Background: Comparisons of mortality outcomes between peritoneal dialysis (PD) and hemodialysis (HD) patients have shown varying results, which may be caused by the unequally distributed clinical conditions of patients at initiation.

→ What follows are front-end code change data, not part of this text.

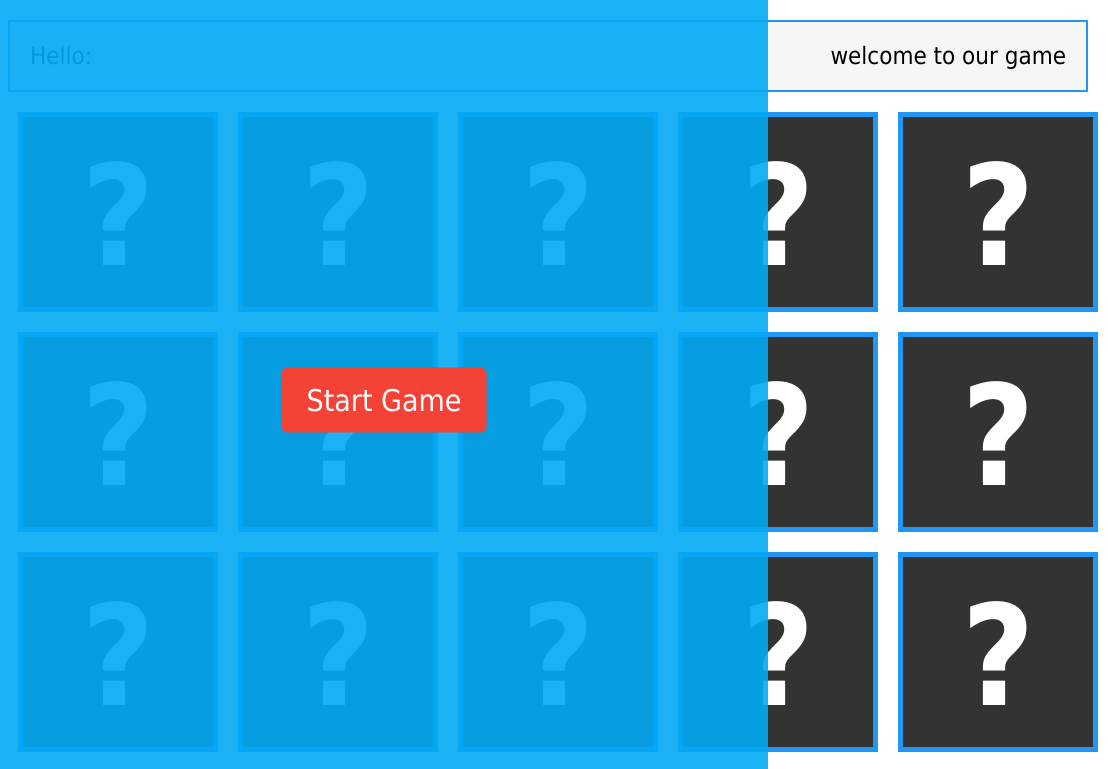
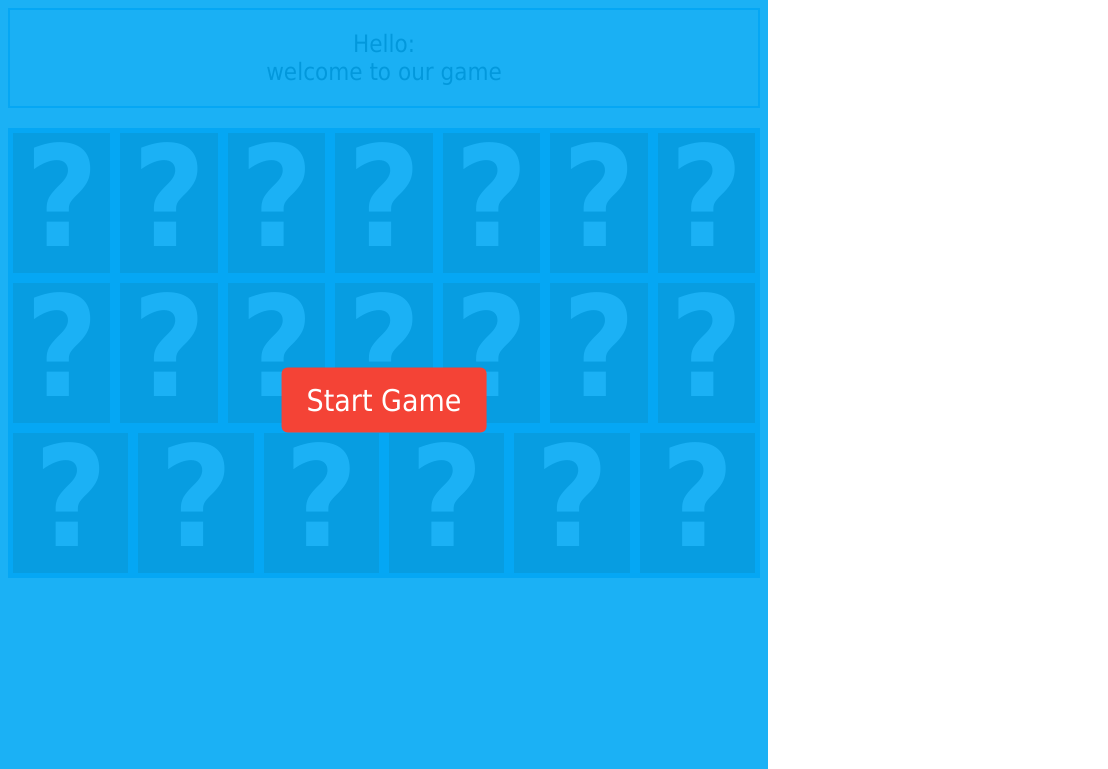
Before and after one commit to JohnRaafat1992/Memory_Game, a plain HTML site: page index.html in a window 768 px wide. Shown: the top 769 px of the page, 1108 px wide, since content can reach past the window. Drawn offline with Linux system fonts and the light colour scheme.

Commit message:
Add files via upload

```diff
--- a/css/memorygame.css
+++ b/css/memorygame.css
@@ -38,7 +38,7 @@ body {
     cursor: pointer;
 }
 .info-container {
-    width: 1080px;
+    width: 100%;
     margin: 20px auto 0;
     background-color: #f6f6f6;
     padding: 20px;
@@ -46,18 +46,35 @@ body {
     overflow: hidden;
     border: 2px solid #2196f3;
 }
+@media (max-width:770px) {
+	.info-container {
+	margin: 0;
+        text-align: center;
+	}
+}
 .info-container .name {
     float: left;
     width: 50%;
+}
+@media (max-width:770px) {
+	.info-container .name {
+	width: 100%;
+	}
 }
 .info-container .tries {
     float: left;
     width: 50%;
     text-align: right;
 }
+@media (max-width:770px) {
+	.info-container .tries {
+	width: 100%;
+        text-align: center;
+	}
+}
 .memory-game-blocks {
     display: flex;
-    width: 1100px;
+    width: 100%;
     flex-wrap: wrap;
     margin: 20px auto;
 }
@@ -66,7 +83,7 @@ body {
 }
 
 .memory-game-blocks .game-block {
-    height: 200px;
+    height: 150px;
     transition: transform .5s;
     -webkit-transition: transform .5s;
     -moz-transition: transform .5s;
@@ -75,12 +92,27 @@ body {
     transform-style: preserve-3d;
     cursor: pointer;
     position: relative;
-    flex: 1 0 200px;
+    flex: 1 0 150px;
     margin: 0 10px 20px;
+}
+@media (max-width:770px) {
+	.memory-game-blocks .game-block {
+	margin: 0;
+    height: 150px;
+    transition: transform .5s;
+    -webkit-transition: transform .5s;
+    -moz-transition: transform .5s;
+    -ms-transition: transform .5s;
+    -o-transition: transform .5s;
+    transform-style: preserve-3d;
+    cursor: pointer;
+    position: relative;
+    flex: 1 0 100px;
+	}
 }
 .memory-game-blocks .game-block .front {
     background-color: #333;
-    line-height: 200px;
+    line-height: 130px;
 }
 .memory-game-blocks .game-block .front::before {
     content: '?';
@@ -99,7 +131,11 @@ body {
 .memory-game-blocks .game-block img {
     width: 140px;
     height: 140px;
-    margin-top: 30px;
+}
+@media (max-width:770px) {
+	.memory-game-blocks .game-block img {
+	width: 100px;
+	}
 }
 .memory-game-blocks .game-block .face {
     position: absolute;
@@ -119,3 +155,24 @@ body {
     -o-transform: rotateY(180deg);
     pointer-events: none;
 }
+container {
+	margin: auto;
+}
+/* small */
+@media (min-width:768px) {
+    .container {
+    width: 100%;
+    }
+}
+/* medium */
+@media (min-width:992px) {
+    .container {
+    width: 100%;
+    }
+}
+/* large */
+@media (min-width:1200px) {
+    .container {
+    width: 100%;
+    }
+}
```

To address this issue, we evaluated the clinical characteristics of 105,954 patients at the initiation of PD and HD, using the U.S. national incidence data on treated end-stage renal disease from the Medical Evidence Form, 1995 to 1997.

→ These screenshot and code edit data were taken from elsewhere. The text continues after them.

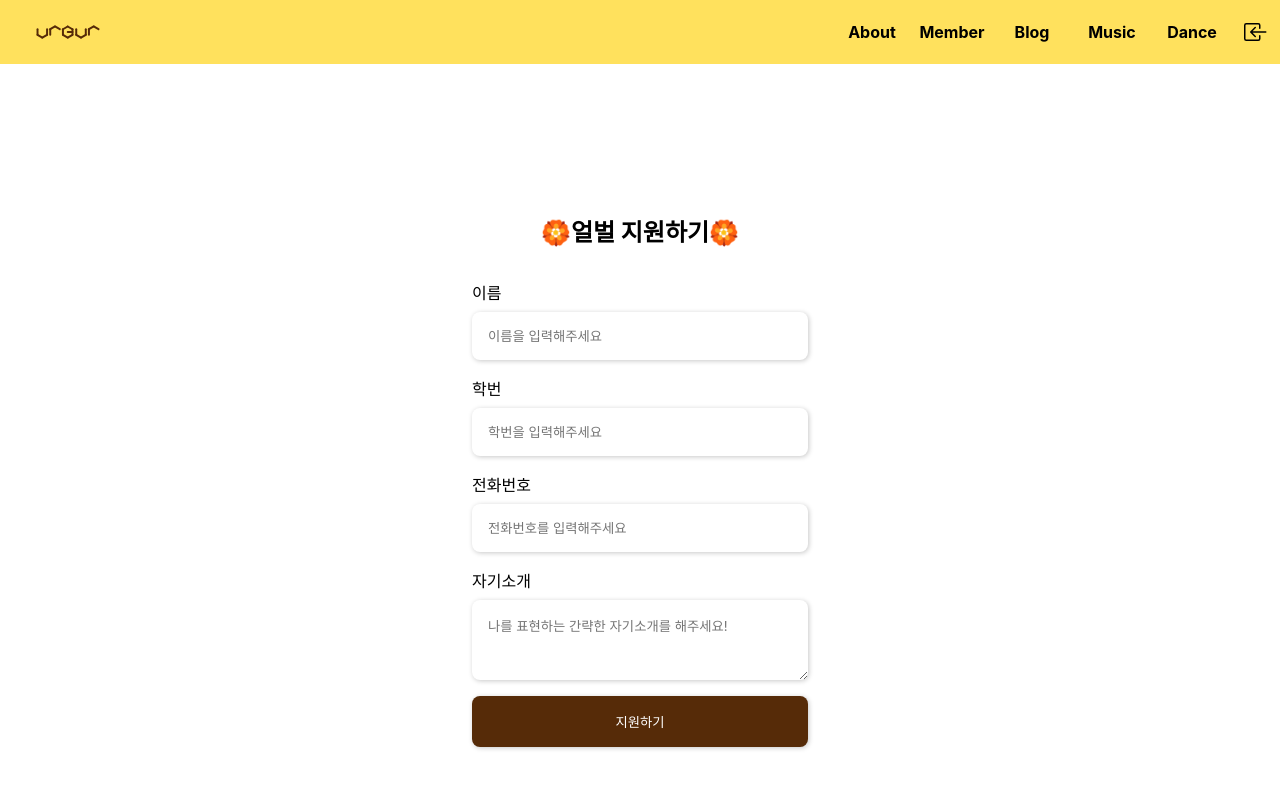
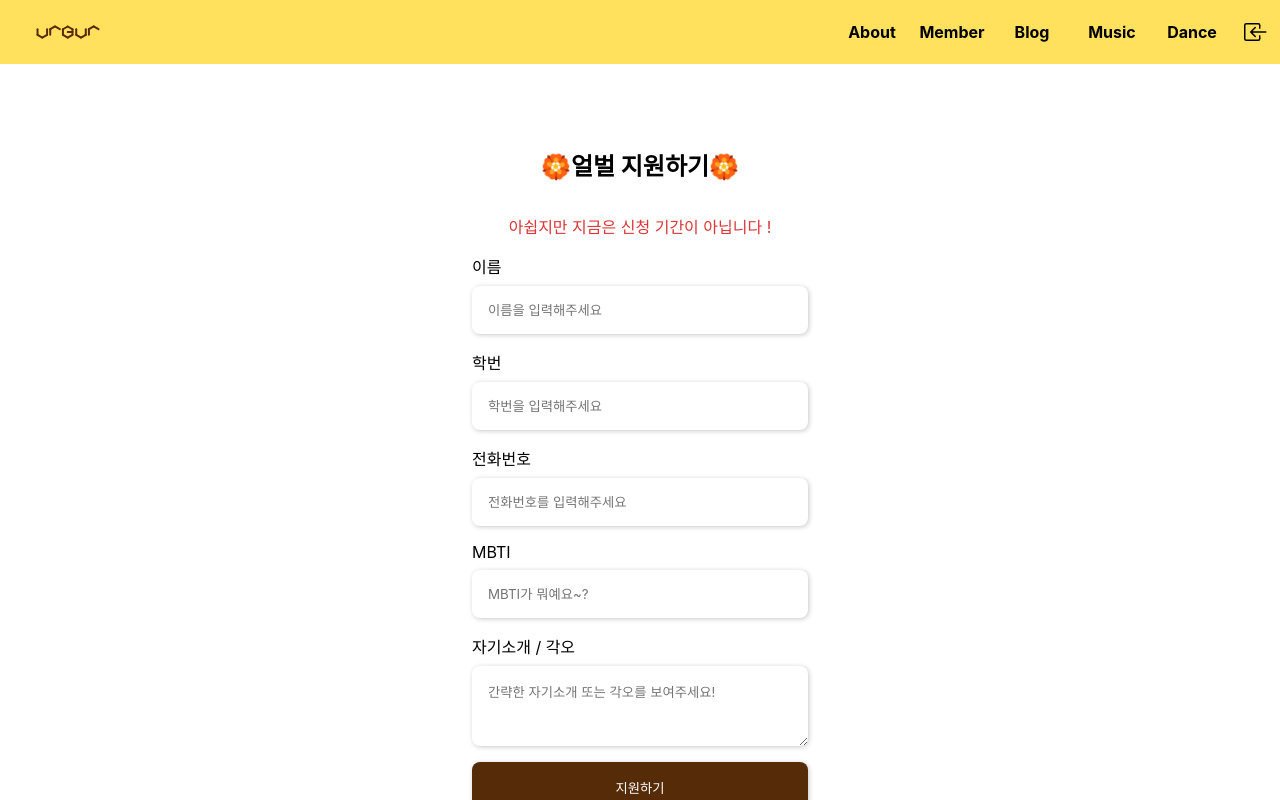
Before and after one commit to wnsah814/olburzip, a Next.js app: page /apply in a window 1280 px wide. Shown: the top 800 px of the page. Built offline with nearby package versions, Linux system fonts and the light colour scheme; no server answers; a web font is replaced by a local one.

Commit message:
chore: block apply

```diff
--- a/src/pages/apply.tsx
+++ b/src/pages/apply.tsx
@@ -8,9 +8,12 @@ const Apply: NextPage = () => {
     const nameRef = useRef<any>();
     const idRef = useRef<any>();
     const phoneRef = useRef<any>();
+    const mbtiRef = useRef<any>();
     const introRef = useRef<any>();
     const apply = async (e: any) => {
         e.preventDefault();
+        alert("신청 기간이 아닙니다!");
+        return;
         const nameData = nameRef.current.value;
         const idData = idRef.current.value;
         const origianlPhoneData = phoneRef.current.value;
@@ -47,7 +50,9 @@ const Apply: NextPage = () => {
             <div className={styles.container}>
                 <div className={styles.formWrapper}>
                     <h2 className={styles.title}>🏵️얼벌 지원하기🏵️</h2>
-
+                    <div className="warning">
+                        <span>아쉽지만 지금은 신청 기간이 아닙니다 !</span>
+                    </div>
                     <form className={styles.form}>
                         <div className="part">
                             <label htmlFor="name">이름</label>
@@ -81,12 +86,25 @@ const Apply: NextPage = () => {
                             />
                         </div>
                         <div className="part">
-                            <label htmlFor={styles.introInput}>자기소개</label>
+                            <label htmlFor="mbti">MBTI</label>
+                            <input
+                                id="mbti"
+                                ref={mbtiRef}
+                                className={styles.input}
+                                type="text"
+                                placeholder="MBTI가 뭐예요~?"
+                            />
+                        </div>
+
+                        <div className="part">
+                            <label htmlFor={styles.introInput}>
+                                자기소개 / 각오
+                            </label>
                             <textarea
                                 ref={introRef}
                                 id={styles.introInput}
                                 className={styles.input}
-                                placeholder="나를 표현하는 간략한 자기소개를 해주세요!"
+                                placeholder="간략한 자기소개 또는 각오를 보여주세요!"
                             />
                         </div>
 
@@ -101,6 +119,11 @@ const Apply: NextPage = () => {
             </div>
             <style jsx>
                 {`
+                    .warning {
+                        text-align: center;
+                        color: var(--color-red);
+                        margin-bottom: 1rem;
+                    }
                     .part {
                         margin-bottom: 1rem;
                     }
```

Methods: A general linear model was used to analyze differences of age, albumin, creatinine, blood urea nitrogen (BUN), and hematocrit; categorical data analysis to evaluate body mass index (BMI), grouped into four categories: < 19, 19-25 (< 25), 25-30 (< 30), and 30+; and logistic regression to assess the likelihood of initiating PD versus HD. Diabetics (DM) were analyzed separately from non-diabetics (NDM). Explanatory variables in the logistic regression included incidence year, race, gender, age, BMI, albumin, creatinine, BUN, and hematocrit. Race included white and black. Age was categorized into four groups: 20-44, 45-64, 65-74, and 75+.

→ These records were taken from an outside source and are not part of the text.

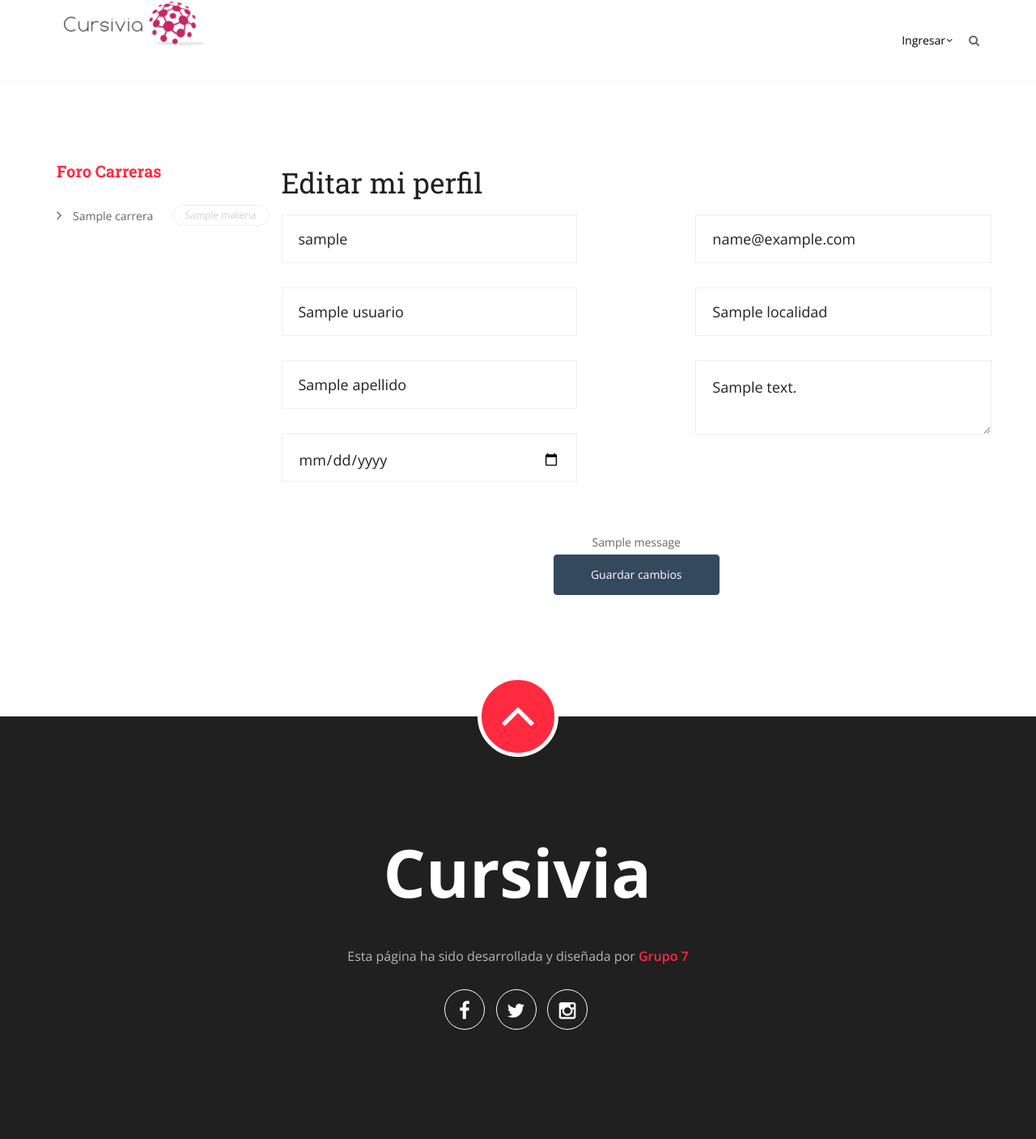
After one commit to IgancioRey/Grupo7, a Django app: template Cursivia/Cursivia/templates/registration/edicion_perfil.html in a window 1280 px wide. The commit adds this page. Shown: the whole page at 81% size. Run offline with Django 3.2, Linux system fonts and the light colour scheme; the template is opened without the code that fills it: most values are stand-ins (such as "Sample title", 1, 10 or a date in 2020); one stand-in notice (Sample message) is shown; some libraries are stand-ins or nearby versions.

Commit message:
modificar perfil usuario, agregar funcionalidad a configuracion de perfil

```diff
--- a/Cursivia/Cursivia/templates/base.html
+++ b/Cursivia/Cursivia/templates/base.html
@@ -108,7 +108,7 @@
                         <a href="#" class="dropdown-toggle" data-toggle="dropdown">Bienvenido, {{ user.get_username }} &nbsp</a>
                           <ul class="dropdown-menu" role="menu">
                             <li><a class="flaticon-worker22" href="{% url 'admin' %}"> &nbsp; Iniciar como administrador</a></li>
-                            <li><a class="flaticon-user163" href="#"> &nbsp; Mi Perfil</a></li>
+                            <li><a class="flaticon-user163" href="{% url 'perfil_usuario' pk=user.id %}"> &nbsp; Mi Perfil</a></li>
                             <li><a class="flaticon-settings56" href="{% url 'configuracionCuenta'%}"> &nbsp; Configuracion de la cuenta</a></li>
                             <li><a class="flaticon-outbox4" href="{% url 'logout'%}?next={{request.path}}"> &nbsp; Cerrar Sesion</a></li>
                           </ul>
--- a/Cursivia/Cursivia/templates/cuenta/configuracionCuenta.html
+++ b/Cursivia/Cursivia/templates/cuenta/configuracionCuenta.html
@@ -72,15 +72,16 @@
           <div class="row text-center col-sm-3">
           </div>
           <div class="row text-center col-sm-9">
-              <a href="{% url 'index' %}"></a>
+              <a href="{% url 'editar_perfil_usuario' pk=user.id %}">
                 <div class="col-md-5 col-sm-6 sbox-gutter">
                     <div class="service-box">
                         <i class="flaticon-male26"></i>
                         <h3>Perfil</h3>
-                      <p>Accede aquí para visualizar o modificar algun aspecto de tu perfil </p>
+                        <p>Accede aquí para modificar algun aspecto de tu perfil </p>
 
                     </div><!-- /.service-box -->
                 </div><!-- /.col-sm-4 -->
+              </a>
 
               <div class="col-md-5 col-sm-6 sbox-gutter">
                   <a href="{% url 'index' %}"></a>
--- /dev/null
+++ b/Cursivia/Cursivia/templates/registration/edicion_perfil.html
@@ -0,0 +1,92 @@
+{% extends "base.html" %}
+
+
+  {% load static %}
+  {% block imagen_presentacion %}
+  {% endblock %}
+
+  {% block sidebar %}
+    <div class="sidebar-wrapper">
+        <aside class="widget widget_categories">
+          <h2 class="widget-title">Foro Carreras</h2>
+            <ul>
+              {% for carrera,materia in lista_cantMaterias %}
+                  <li><a href="{% url 'foro_carrera' carrera.id %}"><i class="fa fa-angle-right"></i> {{ carrera }} <span class="badge"> {{ materia }}</span></a></li>
+              {% endfor %}
+            </ul>
+        </aside>
+
+    </div>
+  {% endblock sidebar %}
+
+  {% block content %}
+    <form class="form-horizontal" action="{% url 'guardar_perfil_usuario' pk=user.id %}" method="POST">
+      <div>
+        {% csrf_token%}
+        <div class="form-group ">
+
+
+          <h1>Editar mi perfil</h1>
+          <p></p>
+
+          <div class="col-md-5">
+            <div class="form-group">
+              <label class="sr-only" for="nombreUsuario">Nombre de Usuario</label>
+              <input name="nombreUsuario" class="form-control" id="id_nombreUsuario" placeholder="Tu Nombre de Usuario" type="text" value="{{usuario.usuario.username}}">
+            </div>
+
+            <div class="form-group">
+              <label class="sr-only" for="nombre">Nombre</label>
+              <input name="nombre" class="form-control" id="id_nombre" placeholder="Tu Nombre" type="text" value="{{usuario.nombre}}">
+            </div>
+
+            <div class="form-group">
+              <label class="sr-only" for="apellido">Apellido</label>
+              <input name="apellido" class="form-control" id="id_apellido" placeholder="Tu Apellido" type="text" value="{{usuario.apellido}}">
+            </div>
+            <div class="form-group">
+              <label class="sr-only" for="fechaNacimiento">FechaNacimiento</label>
+              <input style="padding-bottom: 15px;" name="fechaNacimiento" class="form-control" id="id_fechaNacimiento" placeholder="Tu Fecha de nacimiento" type="Date" value="{{usuario.fechaNacimiento}}">
+            </div>
+          </div>
+          <div class="col-md-2">
+          </div>
+          <div class="col-md-5">
+            <div class="form-group">
+              <label class="sr-only" for="email">eMail</label>
+              <input name="email" class="form-control" id="id_email" placeholder="Tu eMail" type="text" value="{{usuario.eMail}}">
+            </div>
+
+            <div class="form-group">
+              {% if usuario.localidad == None%}
+                <label class="sr-only" for="localidad">Localidad</label>
+                <input name="localidad" class="form-control" id="id_localidad" placeholder="Tu localidad de residencia" type="text">
+              {% else %}
+                <label class="sr-only" for="localidad">Localidad</label>
+                <input name="localidad" class="form-control" id="id_localidad" placeholder="Tu localidad de residencia" type="text" value="{{usuario.localidad}}">
+              {% endif%}
+            </div>
+
+            <div class="form-group">
+              <label class="sr-only" for="descripcion">Descripcion</label>
+              <textarea name="descripcion" class="form-control" id="id_descripcion" placeholder="Una breve descripcion de  tu persona" type="text" rows="2">{{usuario.descripcion}}</textarea>
+            </div>
+          </div>
+        </div>
+        <div align="center" margin-top= "5px">
+        {% if messages %}
+            <ul class="messages">
+              {% for message in messages %}
+                <li class="{{ message.tags }}">{{ message }}</li>
+              {% endfor %}
+            </ul>
+        {% endif %}
+        </div>
+        <div align="center">
+          <button class="btn btn-primary" type="submit" name="action" value="registracion">Guardar cambios
+            <i class="mdi-content-send right"></i>
+          </button>
+        </div>
+      </div>
+    </form>
+  {% endblock content %}
--- a/Cursivia/home/urls.py
+++ b/Cursivia/home/urls.py
@@ -46,7 +46,11 @@ urlpatterns = [
     url(r'^foroGrupo/crearEvento/$', views.crearEvento, name ='crear_evento'),
     url(r'^api-token-auth/', viewsapi.obtain_auth_token),
     url(r'^foroGrupo/sacarEvento/$', views.sacarEvento, name ='sacar_evento'),
-    url('admin/$', views.admin, name='admin')
+    url('admin/$', views.admin, name='admin'),
+    url(r'^perfil/(?P<pk>\d+)/edit/$', views.EditarPerfilUsuario, name ='editar_perfil_usuario'),
+    url(r'^perfil/(?P<pk>\d+)/save/$', views.GuardarPerfilUsuario, name ='guardar_perfil_usuario'),
+
+
 
 ]
 
```
Also changed, not shown: Cursivia/Cursivia/templates/home/perfil_usuario.html (+11 -6 lines), Cursivia/home/views.py (+57 -0 lines), Cursivia/db.sqlite3. Lines whose indentation alone changed are shown as unchanged.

Results: At the initiation of dialysis PD patients were approximately 6 years younger (P < 0.0001) than HD patients. PD patients also had higher (P < 0.0001) albumin (+0.35 g/dL for DM and +0.23 g/dL for NDM) and hematocrit (+1.64% for DM and +1.71% for NDM) levels, and lower (P < 0.04) BUN (-8.75 mg/dL for DM and -5.24 mg/dL for NDM) and creatinine (-0.51 mg/dL for DM and -0.23 mg/dL for NDM) levels than HD patients. Whites had a higher (P < 0.0001) likelihood of starting PD than blacks, and patients with BMI <19 had a lower (P < 0.0001) chance of beginning on PD.
Conclusion: PD patients had favorable clinical conditions at the initiation of dialysis, which should be taken into consideration when comparing dialysis outcomes between the two modalities.